But what is the true problem with a common currency when it sounds so practical and meaningful to avoid exchange expenses and rate risks, and when it created a strong central bank that could play an international role?
By joining a common currency, countries waive some of the important tools that their national central banks normally would have at their disposal.
The most obvious tool is the option to adjust currency rates either through devaluation or revaluation or to leave the rates to the financial markets, which is the norm for most other asset classes.
The second important tool is the option to adjust economic trends by short-term interest rates.
Both these adjustment triggers are critically important and their absence carries the seed of potential disaster for any area or country if there is no agreement that the occurrence of inequalities can be regulated in a different way. This could be common bonds, fiscal transfers and so on – just think of what happens within national states. Lolland for example, one of the islands in Denmark, would be in dire straits if it had to find financing for projects in international markets. But as a fully integrated part of Denmark and with national money transfers, its problems are being resolved smoothly.
If you imagine a Europe constructed as a national state, many of the problems would be resolved – although the overall economy hardly would be something to brag about. But it requires former independent national states to accept the same role as a little Danish island, while the more prosperous areas in Europe must be willing to take on the same responsibility as Denmark with a weaker area in its national state.
We are far from having achieved this situation. In addition, the movement of products, services and labour cannot be compared with how this is done within the borders of a national state. Language, education, culture and geographical distances make it a much more difficult task in a European context.
Merkel’s mentor, Helmut Kohl, the great re-unification chancellor, believed one could draw a political line under Europe’s fractured history, with economics playing a much lesser role. “Das Mädchen”, as Kohl used to call her, fortunately lacks this naïve approach to the EU. She is definitely not a girl any more, but has developed a very pragmatic approach to the EU and for that reason socialistic, France calls her “Madame Non”.

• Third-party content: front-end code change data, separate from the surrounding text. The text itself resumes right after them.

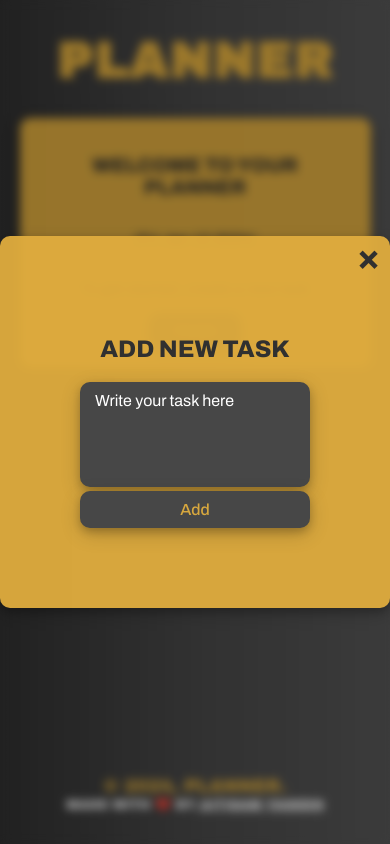
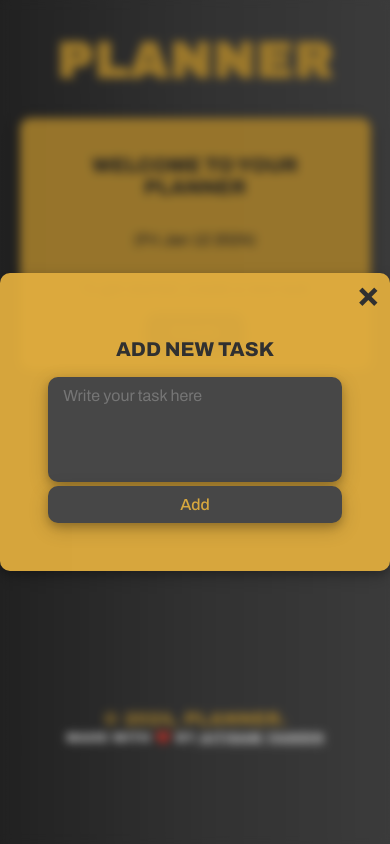
Before and after one commit to MaitisamY/planner, a Next.js app: page / in a window 390 px wide. Both pictures are taken after a click on the button "Create". Built offline with nearby package versions, Linux system fonts and the light colour scheme.

Commit message:
CSS styles change

```diff
--- a/src/app/globals.css
+++ b/src/app/globals.css
@@ -99,6 +99,7 @@ main {
 
 @media screen and (max-width: 500px) {
   main {
+    min-height: 70vh;
     display: flex;
     flex-direction: column;
     justify-content: flex-start;
@@ -223,7 +224,7 @@ footer span {
     font-size: 16px;
   }
   .welcome .create-task {
-    font-size: 14px;
+    font-size: 16px;
   }
 }
 
@@ -307,10 +308,6 @@ footer span {
   resize: none;
 }
 
-.popup .add-task form textarea::placeholder {
-  color: #fff;
-}
-
 .popup button {
   width: 100%;
   padding: 10px 25px;
@@ -335,6 +332,21 @@ footer span {
   cursor: pointer;
 }
 
+@media screen and (max-width: 500px) {
+  .popup .add-task {
+    padding: 3rem;
+  }
+  .popup .add-task h2 {
+    font-size: 20px;
+  }
+  .popup .add-task textarea {
+    font-size: 16px;
+  }
+  .popup .add-task button {
+    font-size: 16px;
+  }
+}
+
 /* Task List */
 .task-list {
   width: 300px;
@@ -355,19 +367,18 @@ footer span {
 
 .task-list h2 {
   font-size: 24px;
-  text-transform: uppercase;
   font-family: "Archivo", sans-serif;
   font-optical-sizing: auto;
-  font-weight: 800;
+  font-weight: 600;
   font-style: normal;
   font-variation-settings: "wdth" 100;
 }
 
 .task-list p {
-  font-size: 18px;
+  font-size: 16px;
   font-family: "Archivo", sans-serif;
   font-optical-sizing: auto;
-  font-weight: 500;
+  font-weight: 400;
   font-style: normal;
   font-variation-settings: "wdth" 100;
 }
@@ -377,7 +388,7 @@ footer span {
   font-size: 16px;
   font-family: "Archivo", sans-serif;
   font-optical-sizing: auto;
-  font-weight: 500;
+  font-weight: 400;
   font-style: normal;
   font-variation-settings: "wdth" 100;
   background-color: #474747;
@@ -406,7 +417,7 @@ footer span {
     font-size: 16px;
   }
   .task-list .mark {
-    font-size: 14px;
+    font-size: 16px;
   }
 }
 
```
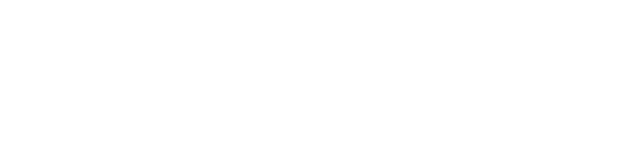
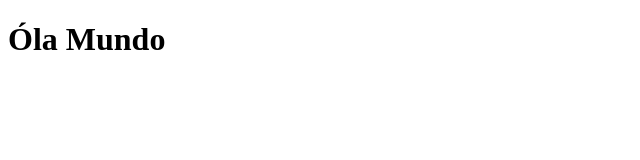
Before and after one commit to Txuxto/Git, a plain HTML site: page index.html in a window 1280 px wide. Shown: the whole page, without its empty margins (0-640 px from the left). Drawn offline with Linux system fonts and the light colour scheme.

Commit message:
Funcionalidade x adiconada

```diff
--- a/index.html
+++ b/index.html
@@ -7,6 +7,6 @@
     <title>Document</title>
 </head>
 <body>
-
+    <h1>Óla Mundo</h1>
 </body>
 </html>
```
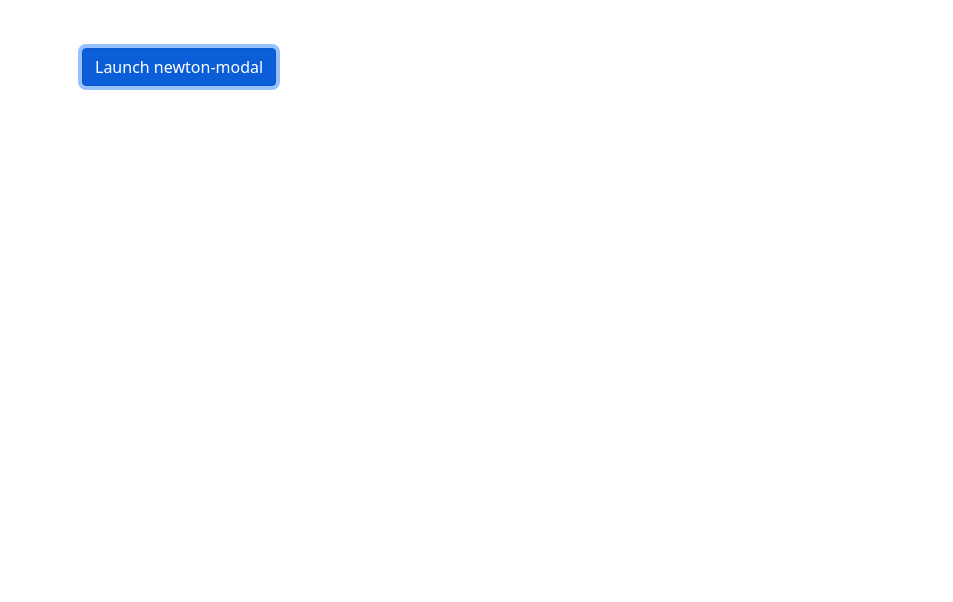
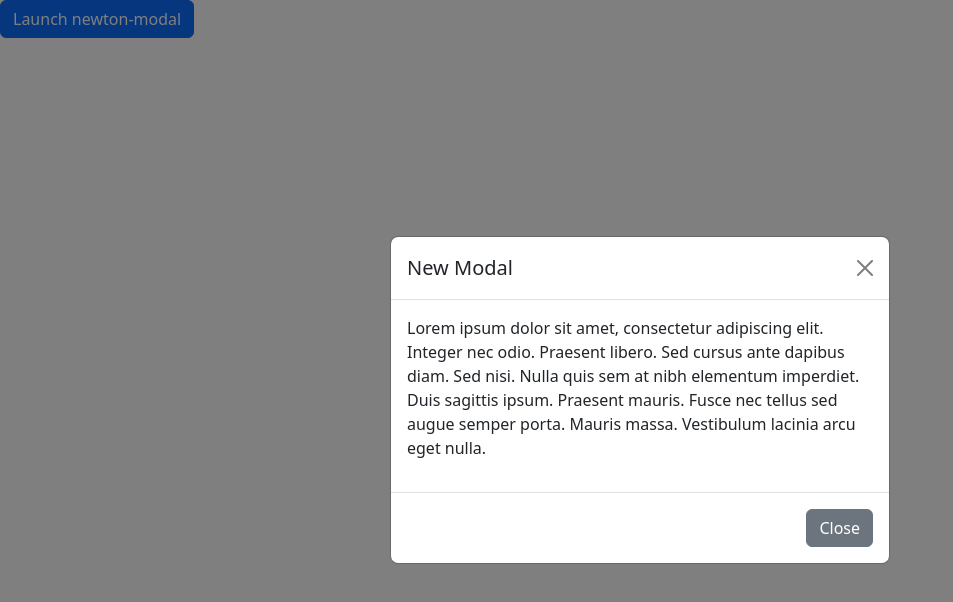
Before and after one commit to acciojob/bootstrap-modals-Ashu007A, a website: page main.html in a window 1280 px wide. Both pictures are taken after a click on the button "Launch newton-modal". Shown: the whole page, without its empty margins (0-953 px from the left). Drawn offline with nearby package versions, Linux system fonts and the light colour scheme.

Commit message:
created a submission

```diff
--- a/main.html
+++ b/main.html
@@ -4,31 +4,28 @@
 
 <head>
 	<link rel="stylesheet" href="styles.css">
-	<link href="https://maxcdn.bootstrapcdn.com/bootstrap/5.0.0-beta2/css/bootstrap.min.css" rel="stylesheet">
+	<link href="https://cdn.jsdelivr.net/npm/bootstrap@5.3.0/dist/css/bootstrap.min.css" rel="stylesheet">
 </head>
 
 <body>
 	<!-- the entire body must be written by student -->
 
-	<div class="container mt-5">
-        <!-- Button to trigger the modal -->
-        <button id="open-modal" class="btn btn-primary">Launch newton-modal</button>
+	<button type="button" class="btn btn-primary" data-bs-toggle="modal" data-bs-target="#newton-modal">
+        Launch newton-modal
+    </button>
 
-        <!-- Modal -->
-        <div id="newton-modal" class="modal" tabindex="-1">
+    <div class="modal fade" id="newton-modal" tabindex="-1" aria-labelledby="newton-modal-label" aria-hidden="true">
         <div class="modal-dialog modal-dialog-centered">
             <div class="modal-content">
                 <!-- Modal Header -->
                 <div class="modal-header">
-                        <h5 class="modal-title">New Modal</h5>
+                    <h5 class="modal-title" id="newton-modal-label">New Modal</h5>
                     <button type="button" class="btn-close" data-bs-dismiss="modal" aria-label="Close"></button>
                 </div>
-
                 <!-- Modal Body -->
                 <div class="modal-body">
-                        <p>Lorem ipsum dolor sit amet, consectetur adipiscing elit. Nullam vehicula nulla in ex malesuada, eu interdum purus feugiat.</p>
+                    <p>Lorem ipsum dolor sit amet, consectetur adipiscing elit. Integer nec odio. Praesent libero. Sed cursus ante dapibus diam. Sed nisi. Nulla quis sem at nibh elementum imperdiet. Duis sagittis ipsum. Praesent mauris. Fusce nec tellus sed augue semper porta. Mauris massa. Vestibulum lacinia arcu eget nulla.</p>
                 </div>
-
                 <!-- Modal Footer -->
                 <div class="modal-footer">
                     <button type="button" class="btn btn-secondary" data-bs-dismiss="modal">Close</button>
@@ -36,12 +33,9 @@
             </div>
         </div>
     </div>
-    </div>
 
-    <script type="text/javascript" src="./script.js"></script>
-	<script src="https://cdnjs.cloudflare.com/ajax/libs/popper.js/2.11.6/umd/popper.min.js"></script>
-    <script src="https://maxcdn.bootstrapcdn.com/bootstrap/5.0.0-beta2/js/bootstrap.min.js"></script>
-
+	<script src="https://code.jquery.com/jquery-3.6.0.min.js"></script>
+    <script src="https://cdn.jsdelivr.net/npm/bootstrap@5.3.0/dist/js/bootstrap.bundle.min.js"></script>
 </body>
 
 </html>
--- a/script.js
+++ b/script.js
@@ -1,9 +1 @@
 //your code here
-
-		var myModal = new bootstrap.Modal(document.getElementById('newton-modal'), {
-            backdrop: 'static'
-        });
-
-        document.getElementById('open-modal').addEventListener('click', function () {
-            myModal.show();
-        });
```
Lines whose indentation alone changed are shown as unchanged.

Merkel has said “nein” to centralised EU economic governance, “nein” to a permanent bailout mechanism and “nein” to the idea of euro bonds, which she called “economically wrong and counterproductive”.
Her handling of the euro crisis explains the French disenchantment with Europe, which was revealed in a Gallup and Pew Research Center poll in May 2013. When former European Commission president Jacques Delors, who presided over the creation of the euro, regaled a Socialist gathering the following month, he attacked what he called a “punitive and alienating” Europe.
Merkel’s Europe is not punitive and alienating. It’s fair. She wants the EU member states to follow rules and ensure Europe becomes more competitive. She is a problem-solver and there’s nothing wrong with solving concrete problems.
However, politics is also about declaring new ideas and visions. It’s about setting an agenda instead of following a popular sentiment. Merkel has yet to do that.
Germans are in no mood for change, the polls show. Merkel is likely to win the election on September 22. She will then stay the de facto leader of the EU and its future and disaster currency will be determined by this former research chemist.
As I see it, the research is done. The verdict is out. We have to re-evaluate the EU.